Last spring, the Congress passed legislation calling for a Risk-based Security Initiative. This requires TSA to focus their energies on those more likely to commit a crime and less on those who can be trusted more. This applies to many frequent flyers of high status with the assumtion that they travel a lot and are less likely to be a terrorist. For those of us in uniform, it also means that we can be trusted regardless of status since we are sworn to defend our country and do so every day. This means we are allowed to go through a screening similar to what we experienced before 9/11. Keep your belt, shoes, and jacket on and your laptop inside its case. Pass through a regular metal detector and you are on your way.
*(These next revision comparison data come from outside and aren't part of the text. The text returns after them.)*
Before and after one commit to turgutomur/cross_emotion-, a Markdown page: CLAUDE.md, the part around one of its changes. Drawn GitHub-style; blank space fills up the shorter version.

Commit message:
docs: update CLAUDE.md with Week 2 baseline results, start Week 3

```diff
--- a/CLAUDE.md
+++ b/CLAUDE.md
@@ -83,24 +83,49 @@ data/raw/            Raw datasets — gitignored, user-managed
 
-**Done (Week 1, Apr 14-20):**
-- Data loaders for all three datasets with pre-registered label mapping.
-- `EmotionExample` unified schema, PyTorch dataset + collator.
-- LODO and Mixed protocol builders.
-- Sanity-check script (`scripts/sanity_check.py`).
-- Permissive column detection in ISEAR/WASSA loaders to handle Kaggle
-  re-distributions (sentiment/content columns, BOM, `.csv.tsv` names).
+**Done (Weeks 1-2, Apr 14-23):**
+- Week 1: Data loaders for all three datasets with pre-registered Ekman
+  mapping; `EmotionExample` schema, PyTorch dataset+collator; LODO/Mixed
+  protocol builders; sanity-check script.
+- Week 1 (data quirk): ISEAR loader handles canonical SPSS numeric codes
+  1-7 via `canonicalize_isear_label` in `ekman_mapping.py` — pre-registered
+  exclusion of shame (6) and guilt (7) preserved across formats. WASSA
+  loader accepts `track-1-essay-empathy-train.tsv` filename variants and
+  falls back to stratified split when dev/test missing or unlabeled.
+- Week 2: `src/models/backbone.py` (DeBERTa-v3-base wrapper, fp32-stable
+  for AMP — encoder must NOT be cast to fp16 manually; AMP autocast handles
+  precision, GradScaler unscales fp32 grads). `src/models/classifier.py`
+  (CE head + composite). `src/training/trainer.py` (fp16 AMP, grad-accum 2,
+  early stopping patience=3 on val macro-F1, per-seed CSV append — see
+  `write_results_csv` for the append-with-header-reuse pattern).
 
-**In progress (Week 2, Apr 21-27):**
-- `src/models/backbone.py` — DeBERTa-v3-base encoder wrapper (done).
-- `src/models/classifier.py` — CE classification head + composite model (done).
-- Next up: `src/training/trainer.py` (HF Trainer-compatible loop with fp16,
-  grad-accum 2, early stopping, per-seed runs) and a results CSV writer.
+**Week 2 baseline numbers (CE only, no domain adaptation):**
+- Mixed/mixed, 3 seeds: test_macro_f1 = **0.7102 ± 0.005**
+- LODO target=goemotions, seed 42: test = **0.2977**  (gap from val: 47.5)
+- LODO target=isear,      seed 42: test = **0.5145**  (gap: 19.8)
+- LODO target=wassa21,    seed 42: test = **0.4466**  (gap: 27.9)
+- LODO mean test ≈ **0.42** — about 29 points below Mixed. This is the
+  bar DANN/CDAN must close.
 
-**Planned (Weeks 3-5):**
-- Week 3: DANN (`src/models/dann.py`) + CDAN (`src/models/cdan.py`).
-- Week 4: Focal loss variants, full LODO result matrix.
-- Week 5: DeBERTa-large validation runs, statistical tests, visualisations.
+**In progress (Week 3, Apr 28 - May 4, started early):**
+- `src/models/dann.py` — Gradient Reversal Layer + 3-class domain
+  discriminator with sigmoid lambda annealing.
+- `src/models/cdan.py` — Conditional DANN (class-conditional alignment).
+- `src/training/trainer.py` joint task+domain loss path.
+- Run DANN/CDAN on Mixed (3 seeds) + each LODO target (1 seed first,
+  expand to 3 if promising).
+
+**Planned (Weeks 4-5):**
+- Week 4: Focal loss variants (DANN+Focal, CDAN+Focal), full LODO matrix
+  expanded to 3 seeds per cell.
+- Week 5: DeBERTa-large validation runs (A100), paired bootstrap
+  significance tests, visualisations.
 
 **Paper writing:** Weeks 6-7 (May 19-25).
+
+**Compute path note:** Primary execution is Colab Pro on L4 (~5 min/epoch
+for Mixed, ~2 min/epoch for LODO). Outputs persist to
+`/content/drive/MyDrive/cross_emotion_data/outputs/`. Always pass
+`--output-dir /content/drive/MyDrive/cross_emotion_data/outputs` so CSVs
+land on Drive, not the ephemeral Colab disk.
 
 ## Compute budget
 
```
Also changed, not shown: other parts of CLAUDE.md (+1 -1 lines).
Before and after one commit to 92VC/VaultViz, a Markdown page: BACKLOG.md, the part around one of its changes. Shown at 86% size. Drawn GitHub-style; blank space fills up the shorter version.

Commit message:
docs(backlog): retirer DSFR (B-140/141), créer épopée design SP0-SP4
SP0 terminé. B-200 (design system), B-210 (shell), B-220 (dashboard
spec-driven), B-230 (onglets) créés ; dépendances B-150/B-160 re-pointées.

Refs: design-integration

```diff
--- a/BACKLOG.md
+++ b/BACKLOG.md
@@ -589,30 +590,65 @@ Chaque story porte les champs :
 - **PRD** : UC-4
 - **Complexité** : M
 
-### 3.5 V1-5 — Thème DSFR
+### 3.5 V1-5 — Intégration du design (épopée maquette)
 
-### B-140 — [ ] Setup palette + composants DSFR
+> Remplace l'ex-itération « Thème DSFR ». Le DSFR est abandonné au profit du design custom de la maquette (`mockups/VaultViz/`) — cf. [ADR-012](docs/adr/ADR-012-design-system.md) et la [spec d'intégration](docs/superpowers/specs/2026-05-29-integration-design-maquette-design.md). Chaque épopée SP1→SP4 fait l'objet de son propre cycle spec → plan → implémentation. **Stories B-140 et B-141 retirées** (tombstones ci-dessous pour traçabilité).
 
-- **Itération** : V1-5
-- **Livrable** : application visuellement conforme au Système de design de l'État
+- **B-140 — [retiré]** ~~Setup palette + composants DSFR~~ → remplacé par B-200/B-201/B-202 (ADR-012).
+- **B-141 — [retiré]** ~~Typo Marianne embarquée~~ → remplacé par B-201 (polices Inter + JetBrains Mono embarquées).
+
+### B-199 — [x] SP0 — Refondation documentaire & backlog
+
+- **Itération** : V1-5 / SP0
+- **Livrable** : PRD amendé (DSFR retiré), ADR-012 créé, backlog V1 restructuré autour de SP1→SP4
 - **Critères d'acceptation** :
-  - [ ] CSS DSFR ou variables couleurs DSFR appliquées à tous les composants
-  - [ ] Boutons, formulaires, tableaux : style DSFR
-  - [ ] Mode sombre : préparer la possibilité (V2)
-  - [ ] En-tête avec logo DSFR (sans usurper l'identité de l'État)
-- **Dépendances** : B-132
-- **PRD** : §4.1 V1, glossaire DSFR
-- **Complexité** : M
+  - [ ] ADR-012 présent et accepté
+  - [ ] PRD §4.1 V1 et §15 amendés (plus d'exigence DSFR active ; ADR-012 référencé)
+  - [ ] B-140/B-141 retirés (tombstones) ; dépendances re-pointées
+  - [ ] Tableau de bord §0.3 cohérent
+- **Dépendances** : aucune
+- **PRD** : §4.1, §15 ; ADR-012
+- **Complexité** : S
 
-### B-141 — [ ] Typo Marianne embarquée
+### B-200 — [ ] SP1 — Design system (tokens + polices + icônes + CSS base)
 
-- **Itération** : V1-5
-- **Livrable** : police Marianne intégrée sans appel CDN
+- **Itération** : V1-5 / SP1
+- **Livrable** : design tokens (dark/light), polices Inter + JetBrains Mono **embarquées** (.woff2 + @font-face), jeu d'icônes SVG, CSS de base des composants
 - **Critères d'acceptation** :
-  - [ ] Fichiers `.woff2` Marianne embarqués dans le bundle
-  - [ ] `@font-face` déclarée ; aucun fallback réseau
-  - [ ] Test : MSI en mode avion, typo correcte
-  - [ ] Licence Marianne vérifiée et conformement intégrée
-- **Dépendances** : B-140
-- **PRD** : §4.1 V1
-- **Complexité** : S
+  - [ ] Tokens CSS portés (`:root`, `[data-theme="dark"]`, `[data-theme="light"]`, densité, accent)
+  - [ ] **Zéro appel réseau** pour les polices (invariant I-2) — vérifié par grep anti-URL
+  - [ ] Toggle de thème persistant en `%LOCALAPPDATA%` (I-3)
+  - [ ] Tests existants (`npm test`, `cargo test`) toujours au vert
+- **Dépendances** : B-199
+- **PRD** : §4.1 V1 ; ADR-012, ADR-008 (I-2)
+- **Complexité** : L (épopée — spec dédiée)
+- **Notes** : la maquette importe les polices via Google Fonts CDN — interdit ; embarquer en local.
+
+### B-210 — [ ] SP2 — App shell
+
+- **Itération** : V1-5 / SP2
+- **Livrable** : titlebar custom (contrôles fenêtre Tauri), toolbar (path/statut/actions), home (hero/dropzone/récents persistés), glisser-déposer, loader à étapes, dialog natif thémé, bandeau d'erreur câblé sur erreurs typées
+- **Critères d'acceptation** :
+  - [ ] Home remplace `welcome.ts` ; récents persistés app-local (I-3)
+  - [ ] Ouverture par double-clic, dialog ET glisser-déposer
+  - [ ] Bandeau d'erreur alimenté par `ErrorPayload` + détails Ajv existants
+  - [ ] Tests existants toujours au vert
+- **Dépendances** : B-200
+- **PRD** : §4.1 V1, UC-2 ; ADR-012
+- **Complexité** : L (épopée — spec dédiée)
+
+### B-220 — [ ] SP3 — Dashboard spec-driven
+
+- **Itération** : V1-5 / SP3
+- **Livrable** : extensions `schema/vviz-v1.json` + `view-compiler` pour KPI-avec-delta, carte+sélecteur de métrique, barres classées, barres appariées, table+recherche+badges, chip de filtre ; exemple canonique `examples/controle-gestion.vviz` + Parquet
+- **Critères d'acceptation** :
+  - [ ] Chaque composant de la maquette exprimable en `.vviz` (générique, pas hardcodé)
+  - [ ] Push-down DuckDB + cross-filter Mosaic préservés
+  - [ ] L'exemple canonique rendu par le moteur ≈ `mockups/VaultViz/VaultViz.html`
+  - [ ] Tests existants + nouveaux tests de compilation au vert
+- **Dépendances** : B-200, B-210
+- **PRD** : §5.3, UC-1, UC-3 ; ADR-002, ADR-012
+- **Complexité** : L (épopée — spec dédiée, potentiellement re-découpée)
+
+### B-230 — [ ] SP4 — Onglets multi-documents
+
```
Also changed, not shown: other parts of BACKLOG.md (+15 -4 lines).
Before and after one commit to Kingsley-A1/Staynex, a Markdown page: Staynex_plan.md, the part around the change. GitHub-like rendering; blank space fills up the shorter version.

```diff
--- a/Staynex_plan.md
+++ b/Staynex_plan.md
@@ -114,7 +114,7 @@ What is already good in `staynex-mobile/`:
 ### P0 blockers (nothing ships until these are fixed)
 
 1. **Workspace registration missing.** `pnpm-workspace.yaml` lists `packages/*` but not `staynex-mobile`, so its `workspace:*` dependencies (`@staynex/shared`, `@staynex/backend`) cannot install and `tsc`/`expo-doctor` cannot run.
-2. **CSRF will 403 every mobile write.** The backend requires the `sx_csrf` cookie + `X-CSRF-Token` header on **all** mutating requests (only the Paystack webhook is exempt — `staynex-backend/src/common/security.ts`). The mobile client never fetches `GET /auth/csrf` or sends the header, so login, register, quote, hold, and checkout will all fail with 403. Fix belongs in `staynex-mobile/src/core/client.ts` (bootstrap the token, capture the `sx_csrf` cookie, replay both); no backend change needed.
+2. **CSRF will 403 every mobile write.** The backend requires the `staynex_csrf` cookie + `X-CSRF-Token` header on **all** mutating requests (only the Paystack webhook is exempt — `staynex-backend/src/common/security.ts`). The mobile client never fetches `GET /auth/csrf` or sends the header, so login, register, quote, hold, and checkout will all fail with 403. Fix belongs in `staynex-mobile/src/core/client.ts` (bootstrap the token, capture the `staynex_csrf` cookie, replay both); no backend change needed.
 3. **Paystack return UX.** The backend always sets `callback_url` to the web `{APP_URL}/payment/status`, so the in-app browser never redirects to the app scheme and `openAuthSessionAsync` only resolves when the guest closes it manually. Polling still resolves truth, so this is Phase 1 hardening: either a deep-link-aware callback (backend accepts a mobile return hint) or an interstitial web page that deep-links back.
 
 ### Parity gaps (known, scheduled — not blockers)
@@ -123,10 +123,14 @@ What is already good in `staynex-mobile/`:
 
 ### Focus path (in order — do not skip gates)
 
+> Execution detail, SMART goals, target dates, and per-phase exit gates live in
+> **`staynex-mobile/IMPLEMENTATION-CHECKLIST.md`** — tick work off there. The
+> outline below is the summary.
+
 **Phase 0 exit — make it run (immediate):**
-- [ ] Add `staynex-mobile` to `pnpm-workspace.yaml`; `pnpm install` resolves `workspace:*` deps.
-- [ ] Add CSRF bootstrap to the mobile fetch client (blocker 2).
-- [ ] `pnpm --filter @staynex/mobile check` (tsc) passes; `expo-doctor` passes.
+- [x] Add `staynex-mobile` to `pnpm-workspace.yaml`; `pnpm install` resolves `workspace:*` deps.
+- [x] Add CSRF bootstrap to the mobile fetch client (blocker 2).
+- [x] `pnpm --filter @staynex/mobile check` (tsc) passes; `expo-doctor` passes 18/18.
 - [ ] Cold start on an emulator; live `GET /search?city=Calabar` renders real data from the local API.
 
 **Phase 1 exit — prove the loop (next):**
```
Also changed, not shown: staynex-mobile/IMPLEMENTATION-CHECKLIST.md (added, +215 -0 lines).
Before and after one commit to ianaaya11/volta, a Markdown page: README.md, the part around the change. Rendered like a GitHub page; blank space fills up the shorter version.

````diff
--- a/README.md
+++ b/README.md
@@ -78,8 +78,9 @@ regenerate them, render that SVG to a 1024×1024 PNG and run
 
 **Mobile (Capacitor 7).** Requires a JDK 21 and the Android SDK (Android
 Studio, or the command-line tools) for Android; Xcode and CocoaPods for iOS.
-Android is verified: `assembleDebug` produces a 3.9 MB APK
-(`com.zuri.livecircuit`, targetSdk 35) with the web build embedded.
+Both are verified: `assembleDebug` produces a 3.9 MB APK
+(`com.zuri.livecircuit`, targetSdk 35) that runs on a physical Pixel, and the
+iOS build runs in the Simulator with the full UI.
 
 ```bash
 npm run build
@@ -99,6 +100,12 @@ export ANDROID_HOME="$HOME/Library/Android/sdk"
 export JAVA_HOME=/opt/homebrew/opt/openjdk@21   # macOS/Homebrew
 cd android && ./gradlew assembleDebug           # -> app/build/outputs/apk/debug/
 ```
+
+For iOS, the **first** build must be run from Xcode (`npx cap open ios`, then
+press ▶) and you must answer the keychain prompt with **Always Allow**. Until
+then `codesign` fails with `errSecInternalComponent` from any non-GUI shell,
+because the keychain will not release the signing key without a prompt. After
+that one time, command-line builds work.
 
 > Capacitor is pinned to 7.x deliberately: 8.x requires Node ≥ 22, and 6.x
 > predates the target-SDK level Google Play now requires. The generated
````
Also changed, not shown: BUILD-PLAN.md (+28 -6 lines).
This program has only been rolled out at Monterey, Reagan (Term. B Gates 10-22), and Sea-Tac (Checkpoint 5 North) Airports with more to follow. I finally got to try it and it was sweet. TSA knows people are not sure of the rules so they actually have an agent escort you through the process. First, I showed my CAC card (if you don’t have one you are SOL) to the TSA agent who took it and scanned the bar code. It seemed to be taking a while and another agent (my escort) asked if my CAC was new. I replied that I just got a new one last month and he said that it takes longer for the database to verify if it is new. I eventually got the green light after about 90 seconds and the agent walked me to the special line while explaining all of the new procedures. Even with his explantion, I found my self going through my usual paces like starting to take out my computer and take off my shoes. The agent was great about gently reminding me that I didn’t have to do those things. I was through security in about five minutes.
This new procedure applies to military members with CAC cards and their family members. The CAC card is the way that they verify that you are a “member in good standing” as the law requires. If you are in the IRR, DOD related agency or otherwise do not have one, you are not eligible. Niether are retirees or DOD civilians even if they do have a CAC card. TSA says they will work to expand eligibility as well as the number of airports that use this new program. Note that this is different from the Pre-Check that many frequent flyers use and you cannot use those programs (yet) at different airport. I expect that it will not be long before the military program is expanded to the same 22 airports have the civilian TSA Pre-Check such as ORD and PDX.